### EXERCISE GOAL
Scan the material for "timeout". Copy every line it appears in.

== == ==

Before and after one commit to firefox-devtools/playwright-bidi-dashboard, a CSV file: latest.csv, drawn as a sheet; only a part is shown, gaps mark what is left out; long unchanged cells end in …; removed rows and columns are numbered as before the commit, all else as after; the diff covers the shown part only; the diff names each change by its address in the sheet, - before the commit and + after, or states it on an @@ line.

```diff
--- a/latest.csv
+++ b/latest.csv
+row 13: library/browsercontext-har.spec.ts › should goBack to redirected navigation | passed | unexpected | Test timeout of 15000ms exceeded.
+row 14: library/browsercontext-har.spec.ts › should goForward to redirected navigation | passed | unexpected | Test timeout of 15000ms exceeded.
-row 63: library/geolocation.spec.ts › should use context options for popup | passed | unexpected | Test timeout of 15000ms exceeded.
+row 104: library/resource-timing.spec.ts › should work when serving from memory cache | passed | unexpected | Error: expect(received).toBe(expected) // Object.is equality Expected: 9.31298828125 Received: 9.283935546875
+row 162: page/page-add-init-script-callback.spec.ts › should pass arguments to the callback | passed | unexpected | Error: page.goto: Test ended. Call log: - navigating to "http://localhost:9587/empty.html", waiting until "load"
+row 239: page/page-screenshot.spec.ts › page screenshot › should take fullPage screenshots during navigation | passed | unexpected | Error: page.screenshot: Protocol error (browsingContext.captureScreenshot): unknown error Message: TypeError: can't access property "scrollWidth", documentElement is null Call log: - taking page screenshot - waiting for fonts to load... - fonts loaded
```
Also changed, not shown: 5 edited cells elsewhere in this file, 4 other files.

== == ==

### TASK ANSWER
+row 13: library/browsercontext-har.spec.ts › should goBack to redirected navigation | passed | unexpected | Test timeout of 15000ms exceeded.
+row 14: library/browsercontext-har.spec.ts › should goForward to redirected navigation | passed | unexpected | Test timeout of 15000ms exceeded.
-row 63: library/geolocation.spec.ts › should use context options for popup | passed | unexpected | Test timeout of 15000ms exceeded.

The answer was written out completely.